Public opposition to Israeli concessions on the Golan Heights mounted this week as Prime Minister Yitzhak Rabin reiterated readiness to give up parts of the strategic heights in exchange for peace with Syria.
Thousands of demonstrators at Ben-Gurion Airport chanted “Rabin is a traitor” and carried placards claiming Israeli sovereignty over the Golan to convey a message to Israeli negotiators departing Sunday for Washington to resume peace talks after a 10-day recess.
Itamar Rabinovich, head of Israel’s negotiating team with Syria, was handed a letter by right-wing Knesset members but refused to comment on its contents beyond telling reporters he was carrying out the instructions of the government.
The demonstration was part of wider public action planned by the Golan lobby, amid growing debate over the fate of the plateau overlooking northern Galilee.
Knesset member Rafael Eitan of the right-wing opposition Tsomet party told reporters on the Golan there would never be peace with the Arabs and that the most Israel could hope for was a non-aggression treaty.

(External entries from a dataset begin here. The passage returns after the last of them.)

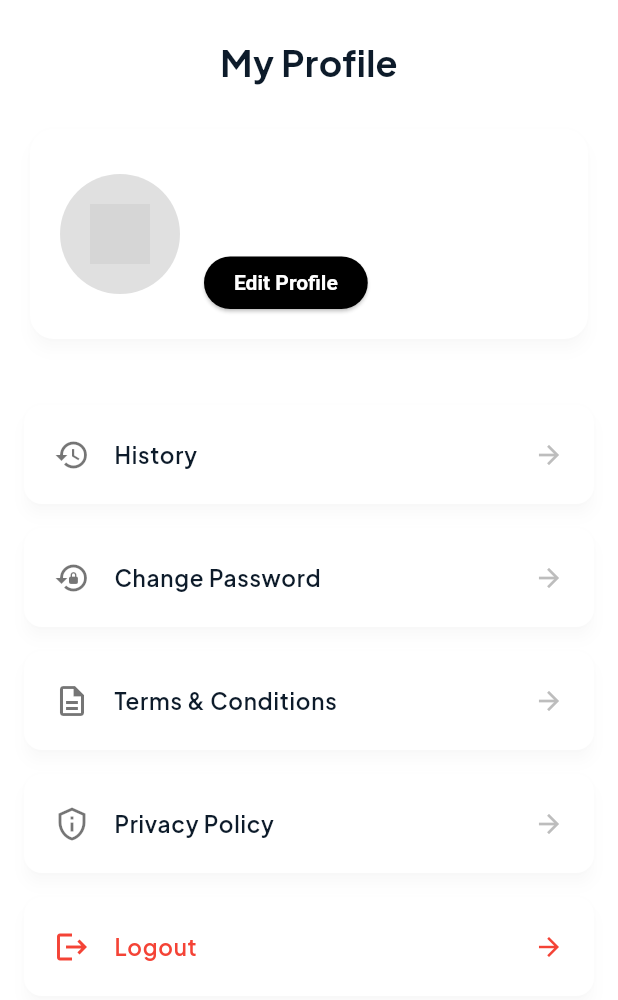
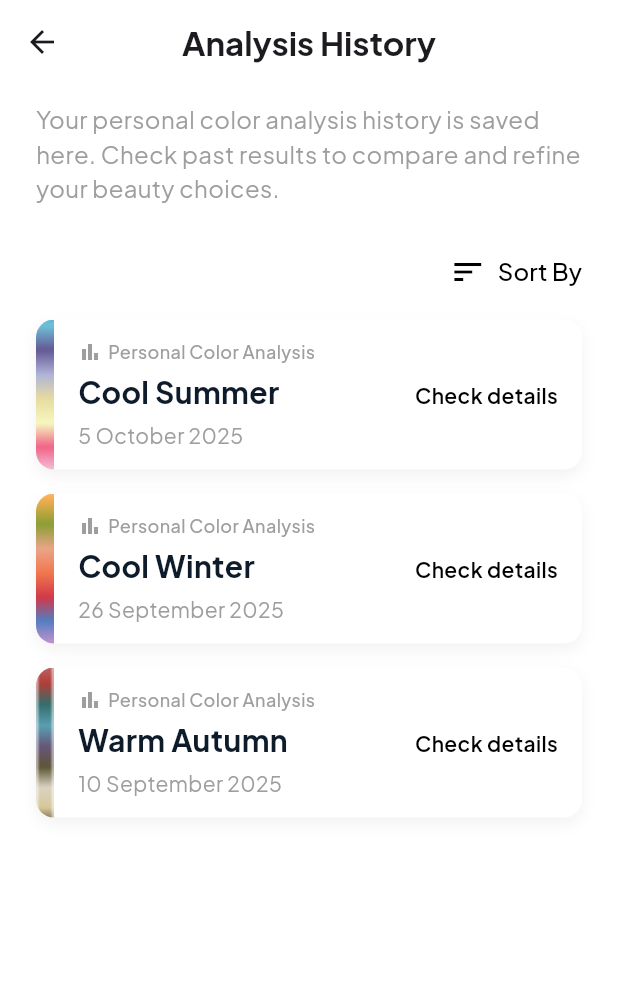
Before and after one commit to Calyra-Mobile-Apps/calyra-apps, a Flutter app: the ProfileScreen screen opened directly, after a tap on "History", on a phone screen of 412 x 824 dp. Shown: the top 1000 px of the screen. Run offline on Flutter 3.47's test engine with Material 3 defaults, Android fonts, the phone set to English and light mode, and no system bars; our stand-ins replace camera, cloud_firestore, firebase_auth, firebase_core, google_fonts, image_picker; accounts and stored records are empty; network calls fail; grey boxes are pictures that could not be loaded.

Commit message:
update fitur profile

```diff
--- /dev/null
+++ b/lib/data/palette_assets.dart
@@ -0,0 +1,9 @@
+// Lokasi file: lib/data/palette_assets.dart
+
+class PaletteAssets {
+  static const String spring = 'assets/images/Spring-vertikal.png';
+  static const String summer = 'assets/images/Summer-vertikal.png';
+  static const String autumn = 'assets/images/Autumn-vertikal.png';
+  static const String winter = 'assets/images/Winter-vertikal.png';
+  static const String unknown = 'assets/images/Logo.png'; // Fallback atau gambar netral
+}
--- /dev/null
+++ b/lib/screens/profile/analysis_history_screen.dart
@@ -0,0 +1,147 @@
+// Lokasi file: lib/screens/profile/analysis_history_screen.dart
+
+import 'package:calyra/models/analysis_result.dart';
+import 'package:calyra/screens/quiz/quiz_result_screen.dart';
+import 'package:calyra/services/firestore_service.dart';
+import 'package:calyra/widgets/history_card.dart';
+import 'package:flutter/material.dart';
+
+class AnalysisHistoryScreen extends StatefulWidget {
+  const AnalysisHistoryScreen({super.key});
+
+  @override
+  State<AnalysisHistoryScreen> createState() => _AnalysisHistoryScreenState();
+}
+
+class _AnalysisHistoryScreenState extends State<AnalysisHistoryScreen> {
+  final FirestoreService _firestoreService = FirestoreService();
+  late Future<List<AnalysisResult>> _historyFuture;
+
+  // --- MOCK DATA SEMENTARA (Diganti dengan data real dari Firestore) ---
+  final List<AnalysisResult> _mockHistory = [
+    AnalysisResult(
+      seasonResult: 'Cool Summer',
+      undertone: 'cool',
+      skintone: 'light',
+      analysisDate: DateTime(2025, 10, 5),
+    ),
+    AnalysisResult(
+      seasonResult: 'Cool Winter',
+      undertone: 'cool',
+      skintone: 'fair',
+      analysisDate: DateTime(2025, 9, 26),
+    ),
+    AnalysisResult(
+      seasonResult: 'Warm Autumn',
+      undertone: 'warm',
+      skintone: 'medium',
+      analysisDate: DateTime(2025, 9, 10),
+    ),
+  ];
+  // ---------------------------------------------------------------------
+
+  @override
+  void initState() {
+    super.initState();
+    // Di sini kita akan menggunakan mock data terlebih dahulu.
+    // Logika untuk fetch data real dari Firestore harus diimplementasikan di FirestoreService.
+    _historyFuture = Future.value(_mockHistory);
+    // _historyFuture = _fetchAnalysisHistory(); // Untuk penggunaan real
+  }
+
+  // NOTE: Anda perlu mengimplementasikan fungsi ini di FirestoreService
+  // Future<List<AnalysisResult>> _fetchAnalysisHistory() async {
+  //   // Logika untuk mengambil data dari Firestore: Users/{uid}/analysisHistory
+  //   return [];
+  // }
+
+  void _sortHistory(List<AnalysisResult> data) {
+    setState(() {
+      data.sort((a, b) => b.analysisDate.compareTo(a.analysisDate));
+    });
+  }
+
+  void _navigateToDetail(AnalysisResult result) {
+    Navigator.push(
+      context,
+      MaterialPageRoute(
+        // Kirim hasil analisis ke QuizResultScreen dengan flag isHistory
+        builder: (context) => QuizResultScreen(resultFromHistory: result),
+      ),
+    );
+  }
+
+  @override
+  Widget build(BuildContext context) {
+    return Scaffold(
+      appBar: AppBar(
+        title: const Text('Analysis History', style: TextStyle(fontWeight: FontWeight.bold)),
+        backgroundColor: Colors.white,
+        elevation: 0,
+        centerTitle: true,
+      ),
+      body: SafeArea(
+        child: Padding(
+          padding: const EdgeInsets.symmetric(horizontal: 24.0, vertical: 12.0),
+          child: Column(
+            crossAxisAlignment: CrossAxisAlignment.stretch,
+            children: [
+              // Subtitle
+              const Text(
+                'Your personal color analysis history is saved here. Check past results to compare and refine your beauty choices.',
+                style: TextStyle(fontSize: 16, color: Colors.grey),
+              ),
+              const SizedBox(height: 20),
+
+              // Sort By Button
+              Align(
+                alignment: Alignment.centerRight,
+                child: TextButton.icon(
+                  onPressed: () {
+                    // Logika Sorting (saat ini hanya mengurutkan berdasarkan tanggal)
+                    _historyFuture.then(_sortHistory);
+                  },
+                  icon: const Icon(Icons.sort, size: 24, color: Colors.black),
+                  label: const Text('Sort By', style: TextStyle(color: Colors.black, fontSize: 16)),
+                  style: TextButton.styleFrom(
+                    padding: EdgeInsets.zero,
+                    alignment: Alignment.centerRight
+                  ),
+                ),
+              ),
+              const SizedBox(height: 8),
+
+              // Daftar History
+              Expanded(
+                child: FutureBuilder<List<AnalysisResult>>(
+                  future: _historyFuture,
+                  builder: (context, snapshot) {
+                    if (snapshot.connectionState == ConnectionState.waiting) {
+                      return const Center(child: CircularProgressIndicator());
+                    }
+                    if (snapshot.hasError || !snapshot.hasData || snapshot.data!.isEmpty) {
+                      return const Center(child: Text('No analysis history found.'));
+                    }
+
+                    final historyList = snapshot.data!;
+
+                    return ListView.builder(
+                      itemCount: historyList.length,
+                      itemBuilder: (context, index) {
+                        final result = historyList[index];
+                        return HistoryCard(
+                          result: result,
+                          onTap: () => _navigateToDetail(result),
+                        );
+                      },
+                    );
+                  },
+                ),
+              ),
+            ],
+          ),
+        ),
+      ),
+    );
+  }
+}
--- a/lib/screens/profile/change_password_screen.dart
+++ b/lib/screens/profile/change_password_screen.dart
@@ -56,11 +56,8 @@ class _ChangePasswordScreenState extends State<ChangePasswordScreen> {
   void _checkStep2Validity() {
     final newPass = _newPasswordController.text;
     final confirmPass = _confirmNewPasswordController.text;
-
     final passwordsMatch = newPass == confirmPass;
     final isNewDifferentFromOld = newPass != _oldPasswordController.text;
-
-    // Password complexity check (min 8 characters, letters and numbers)
     final passwordComplex = newPass.length >= 8 &&
                             RegExp(r'^(?=.*[a-zA-Z])(?=.*\d)').hasMatch(newPass);
 
@@ -71,7 +68,6 @@ class _ChangePasswordScreenState extends State<ChangePasswordScreen> {
     }
   }
 
-  // --- Step 1: Re-authentication Handler ---
   Future<void> _handleReauthenticate() async {
     if (_formKey.currentState!.validate() && _isStep1Valid) {
       _showLoading('Verifying old password...');
@@ -81,11 +77,10 @@ class _ChangePasswordScreenState extends State<ChangePasswordScreen> {
       );
 
       if (mounted) {
-        Navigator.pop(context); // Close loading dialog
-
+        Navigator.pop(context);
         if (response.isSuccess) {
-          setState(() => _currentStep = 2); // Move to step 2: New Password
-          _formKey.currentState!.reset(); // Reset form key for step 2 validation
+          setState(() => _currentStep = 2);
+          _formKey.currentState!.reset();
         } else {
           final message = response.message ?? 'Authentication failed.';
           ScaffoldMessenger.of(context).showSnackBar(
@@ -99,7 +94,6 @@ class _ChangePasswordScreenState extends State<ChangePasswordScreen> {
     }
   }
 
-  // --- Step 2: Password Update Handler ---
   Future<void> _handleUpdatePassword() async {
     if (_formKey.currentState!.validate() && _isStep2Valid) {
       _showLoading('Updating password...');
@@ -109,13 +103,13 @@ class _ChangePasswordScreenState extends State<ChangePasswordScreen> {
       );
 
       if (mounted) {
-        Navigator.pop(context); // Close loading dialog
+        Navigator.pop(context);
 
         if (response.isSuccess) {
           ScaffoldMessenger.of(context).showSnackBar(
             const SnackBar(content: Text('Password updated successfully!')),
           );
-          Navigator.pop(context); // Go back to Profile screen
+          Navigator.pop(context);
         } else {
           final message = response.message ?? 'Update failed.';
           ScaffoldMessenger.of(context).showSnackBar(
@@ -162,7 +156,7 @@ class _ChangePasswordScreenState extends State<ChangePasswordScreen> {
             }
           },
         ),
-        title: Text('Change Password (Step $_currentStep/2)',
+        title: Text('Change Password',
           style: const TextStyle(color: Colors.black, fontWeight: FontWeight.bold)
         ),
         centerTitle: true,
@@ -213,7 +207,7 @@ class _ChangePasswordScreenState extends State<ChangePasswordScreen> {
                     shape: RoundedRectangleBorder(borderRadius: BorderRadius.circular(12)),
                     elevation: 0,
                   ),
-                  child: Text('Next Step', style: TextStyle(
+                  child: Text('Next', style: TextStyle(
                     fontSize: 16, fontWeight: FontWeight.bold, color: _isStep1Valid ? Colors.white : Colors.grey[600])),
                 ),
               ],
--- a/lib/screens/profile/edit_profile_screen.dart
+++ b/lib/screens/profile/edit_profile_screen.dart
@@ -100,6 +100,43 @@ class _EditProfileScreenState extends State<EditProfileScreen> {
       lastDate: DateTime.now(),
       helpText: 'Select Date of Birth',
       confirmText: 'SELECT',
+      // REVISI UTAMA DI SINI: Memaksa tema monokrom pada dialog DatePicker
+      builder: (context, child) {
+        return Theme(
+          // Gunakan ThemeData.light() sebagai basis
+          data: ThemeData.light().copyWith(
+            // Skema warna untuk mengontrol mayoritas elemen:
+            colorScheme: const ColorScheme.light(
+              // PRIMARY: Latar belakang header dan warna lingkaran tanggal terpilih
+              primary: Colors.black,
+              // ON PRIMARY: Warna teks di dalam lingkaran terpilih (jadi putih)
+              onPrimary: Colors.white,
+              // SURFACE: Latar belakang bagian kalender
+              surface: Colors.white,
+              // ON SURFACE: Warna teks untuk hari/tanggal yang tidak terpilih, bulan, dan tahun (jadi hitam)
+              onSurface: Colors.black,
+              // BACKGROUND: Latar belakang seluruh dialog
+              background: Colors.white,
+            ),
+            // Mengatur tema tombol:
+            textButtonTheme: TextButtonThemeData(
+              style: TextButton.styleFrom(
+                foregroundColor: Colors.black, // Warna teks tombol (CANCEL, SELECT) menjadi hitam
+              ),
+            ),
+            // Mengatur tema dialog secara keseluruhan (untuk memastikannya putih)
+            dialogTheme: DialogThemeData(
+              shape: RoundedRectangleBorder(
+                borderRadius: BorderRadius.circular(12.0),
+              ),
+              backgroundColor: Colors.white, // Latar belakang dialog
+            ),
+            // Mengubah ikon (misal: tombol pensil edit) menjadi hitam monokrom
+            iconTheme: const IconThemeData(color: Colors.black),
+          ),
+          child: child!,
+        );
+      },
     );
     if (picked != null && picked != _selectedDateOfBirth) {
       setState(() {
@@ -162,11 +199,15 @@ class _EditProfileScreenState extends State<EditProfileScreen> {
     showModalBottomSheet(
       context: context,
       isScrollControlled: true,
+      // REVISI 1: Atur background modal sheet menjadi putih
+      backgroundColor: Colors.white,
       shape: const RoundedRectangleBorder(
         borderRadius: BorderRadius.vertical(top: Radius.circular(20)),
       ),
       builder: (context) {
         return Container(
+          // REVISI 2: Atur warna Container di dalam modal menjadi putih
+          color: Colors.white,
           padding: EdgeInsets.only(
             top: 20,
             left: 20,
@@ -211,7 +252,7 @@ class _EditProfileScreenState extends State<EditProfileScreen> {
                         border: isSelected
                             ? Border.all(color: Colors.black, width: 3)
                             : Border.all(color: Colors.grey.shade300, width: 1),
-                        color: Colors.grey[200],
+                        color: Colors.white, // Background circle avatar sudah putih
                       ),
                       child: ClipOval(
                         child: Image.asset(
@@ -309,10 +350,11 @@ class _EditProfileScreenState extends State<EditProfileScreen> {
                     TextFormField(
                       controller: _dobController,
                       readOnly: true,
+                      // Menggunakan _selectDateOfBirth dari revisi sebelumnya yang sudah monokrom
                       onTap: () => _selectDateOfBirth(context),
                       decoration: InputDecoration(
                         hintText: 'Select your date of birth',
-                        prefixIcon: Icon(Icons.calendar_today_outlined, color: Colors.grey[600]),
+                        prefixIcon: const Icon(Icons.calendar_today_outlined, color: Colors.black),
                         suffixIcon: const Icon(Icons.arrow_drop_down, color: Colors.black),
                         filled: true,
                         fillColor: const Color(0xFFF7F8F9),
--- a/lib/screens/profile/profile_screen.dart
+++ b/lib/screens/profile/profile_screen.dart
@@ -4,6 +4,7 @@ import 'package:calyra/models/user_model.dart';
 import 'package:calyra/screens/auth/login_screen.dart';
 import 'package:calyra/screens/profile/edit_profile_screen.dart';
 import 'package:calyra/screens/profile/change_password_screen.dart';
+import 'package:calyra/screens/profile/analysis_history_screen.dart';
 import 'package:calyra/services/firestore_service.dart';
 import 'package:cloud_firestore/cloud_firestore.dart';
 import 'package:flutter/material.dart';
@@ -128,7 +129,14 @@ class _ProfileScreenState extends State<ProfileScreen> {
                 context,
                 icon: Icons.history,
                 text: 'History',
-                onTap: () {},
+                onTap: () {
+                  // Tambahkan navigasi ke halaman History
+                  Navigator.push(
+                    context,
+                    MaterialPageRoute(
+                        builder: (context) => const AnalysisHistoryScreen()),
+                  );
+                },
               ),
               _buildProfileMenu(
                 context,
--- /dev/null
+++ b/lib/widgets/history_card.dart
@@ -0,0 +1,130 @@
+// Lokasi file: lib/widgets/history_card.dart
+
+import 'package:calyra/models/analysis_result.dart';
+import 'package:flutter/material.dart';
+import 'package:intl/intl.dart';
+import 'package:calyra/data/palette_assets.dart';
+
+class HistoryCard extends StatelessWidget {
+  final AnalysisResult result;
+  final VoidCallback onTap;
+
+  const HistoryCard({
+    super.key,
+    required this.result,
+    required this.onTap,
+  });
+
+  // Helper untuk mendapatkan asset path berdasarkan Season Result
+  String _getSeasonPaletteAsset(String season) {
+    // Memecah Season Result (contoh: 'Cool Summer' -> 'Summer')
+    final seasonType = season.split(' ').last;
+
+    switch (seasonType) {
+      case 'Spring':
+        return PaletteAssets.spring;
+      case 'Summer':
+        return PaletteAssets.summer;
+      case 'Autumn':
+        return PaletteAssets.autumn;
+      case 'Winter':
+        return PaletteAssets.winter;
+      default:
+        // Jika tidak dikenali, gunakan fallback atau salah satu yang umum
+        return PaletteAssets.unknown;
+    }
+  }
+
+  @override
+  Widget build(BuildContext context) {
+    final assetPath = _getSeasonPaletteAsset(result.seasonResult);
+    final formattedDate = DateFormat('d MMMM yyyy').format(result.analysisDate);
+
+    return GestureDetector(
+      onTap: onTap,
+      child: Container(
+        margin: const EdgeInsets.only(bottom: 16),
+        height: 100,
+        decoration: BoxDecoration(
+          color: Colors.white,
+          borderRadius: BorderRadius.circular(12),
+          boxShadow: [
+            BoxShadow(
+              color: Colors.black.withOpacity(0.05),
+              blurRadius: 8,
+              offset: const Offset(0, 4),
+            ),
+          ],
+        ),
+        child: Row(
+          children: [
+            // Side Palette Image Bar (REVISI DI SINI)
+            Container(
+              width: 12,
+              height: double.infinity,
+              decoration: BoxDecoration(
+                borderRadius: const BorderRadius.horizontal(
+                  left: Radius.circular(12),
+                ),
+                // Mengganti Gradient dengan Image Asset
+                image: DecorationImage(
+                  image: AssetImage(assetPath),
+                  fit: BoxFit.cover, // Memastikan gambar mengisi area
+                  repeat: ImageRepeat.repeatY,
+                ),
+              ),
+            ),
+
+            Expanded(
+              child: Padding(
+                padding: const EdgeInsets.symmetric(horizontal: 16.0, vertical: 12.0),
+                child: Column(
+                  crossAxisAlignment: CrossAxisAlignment.start,
+                  mainAxisAlignment: MainAxisAlignment.center,
+                  children: [
+                    const Row(
+                      children: [
+                        Icon(Icons.bar_chart, size: 16, color: Colors.grey),
+                        SizedBox(width: 4),
+                        Text(
+                          'Personal Color Analysis',
+                          style: TextStyle(fontSize: 12, color: Colors.grey, fontWeight: FontWeight.w500),
+                        ),
+                      ],
+                    ),
+                    const SizedBox(height: 4),
+                    Text(
+                      result.seasonResult, // Season Result
+                      style: const TextStyle(fontSize: 20, fontWeight: FontWeight.bold, color: Color(0xFF0D1B2A)),
+                    ),
+                    const SizedBox(height: 4),
+                    Text(
+                      formattedDate,
+                      style: const TextStyle(fontSize: 14, color: Colors.grey),
+                    ),
+                  ],
+                ),
+              ),
+            ),
+
+            // Tombol Check Details
+            const Padding(
+              padding: EdgeInsets.only(right: 16.0),
+              child: Align(
+                alignment: Alignment.center,
+                child: Text(
+                  'Check details',
+                  style: TextStyle(
+                    fontSize: 14,
+                    fontWeight: FontWeight.w600,
+                    color: Colors.black,
+                  ),
+                ),
+              ),
+            ),
+          ],
+        ),
+      ),
+    );
+  }
+}
```
Also changed, not shown: assets/images/Autumn-vertikal.png (added), assets/images/Spring-vertikal.png (added), assets/images/Summer-vertikal.png (added), assets/images/Winter-vertikal.png (added).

He was touring the heights Sunday with other members of the Knesset who support continued Israeli control of the Golan as an expression of solidarity with the 13,000 settlers in the region.
The issue has divided the Labor camp’s own kibbutz movement, triggered controversy over the intentions of the late Prime Minister Menachem Begin in respect to the area and prompted a halachic controversy over the measure of sanctity to be accorded the territory.
Within the Labor-affiliated settlement sector, the United Kibbutz Movement last week endorsed government policy on the Golan. Countering, members of kibbutzim on the heights circulated a petition over the weekend calling on the movement to take a stand opposing territorial compromise on the Golan.
Concern that the issue could divide the kibbutz movement was expressed by Moshe Peled, of Kibbutz Beit Hashita, a Tsomet Knesset member and a member of the kibbutz movement’s central committee.
Perceptions of Begin’s view of the Golan’s future received sharply different expression as both sides sought support for their views in those of Likud’s undisputed ideological leader.
Begin’s longtime personal secretary, Yehiel Kadishai, said the late prime minister had been opposed to any withdrawal from the Golan.
Kadishai was responding to a claim that Begin left the door open for negotiations with the Syrians by refraining from imposing Israeli sovereignty on the area in drawing up the Golan Law 13 years ago.
Police Minister Moshe Shahal of Labor said that by this action, Begin left a window open for territorial compromise.
But Begin associates and right-wing leaders denied this interpretation.
Former Prime Minister Yitzhak Shamir, in a telephone interview from Moscow, where he was on a visit, said the longtime Likud leader would never have given up any territory in the Golan.
Geula Cohen, former Knesset member for the right-wing Tehiya party, said Begin had told her party the Golan Law was intended to prevent Israel’s withdrawal from the Golan “ever.”
Moreover, the late premier intended to extend Israeli law to the West Bank as well in the absence of progress in talks with the Palestinians, five years after the signing of the Camp David accords, Cohen said.
However, the parliamentary record shows that Begin in 1981 told the Knesset the Golan Law did not mean the annexation of the Golan and that it would not prevent negotiations with the Syrians “once they are ready to negotiate.”
At the time Begin was responding to Amnon Rubinstein of the center-left Shinui party, who is today minister of energy and infrastructure.
Rabbinical leaders are at odds as well over the Golan.
Rabbi Shlomo Goren, a former chief rabbi, said over the weekend that the Golan is not part of the biblical Land of Israel and there is therefore no obligation to keep it.
Moreover, Syria represents the one real threat to Israel, said Rabbi Goren. “Anyone who dreams he will make peace with the entire world and not return the Golan in return for peace with Syria is leading the people astray,” he said.
But Rabbi Shaul Israeli, the head of Yeshivat Harav in Jerusalem, disagreed, saying there are several levels of sanctity in the Land of Israel. The Golan is not as sacred as other areas, he said, but it is still part of the country and should not be given up.
Moreover, yielding the Golan would have implications for other, more sacred areas of the land. Even Jordan is part of the settlement map of the people of Israel, he said.
Judging by political movement on the ground, the heated debate is premature.
Rabin met over the weekend with the heads of the Israeli negotiating teams and reportedly gave them no new instructions, certainly none that would mean any withdrawal from the Golan soon.
The prime minister reportedly wants a clear Syrian response on President Hafez Assad’s concept of peace with Israel before Jerusalem discloses what it is prepared to give up.
An idea raised unofficially here of leasing the land from Syrians was rejected outright over the weekend by Syrian Foreign Minister Farouk al-Sharaa, who dismissed it as “ridiculous and silly.”
The feeling in Jerusalem as negotiators prepared to resume talks in Washington was that clarification of questions from the other side should be followed by raising the level of talks to that of foreign ministers or, alternatively, that a Camp David-style meeting should be convened, with active American mediation.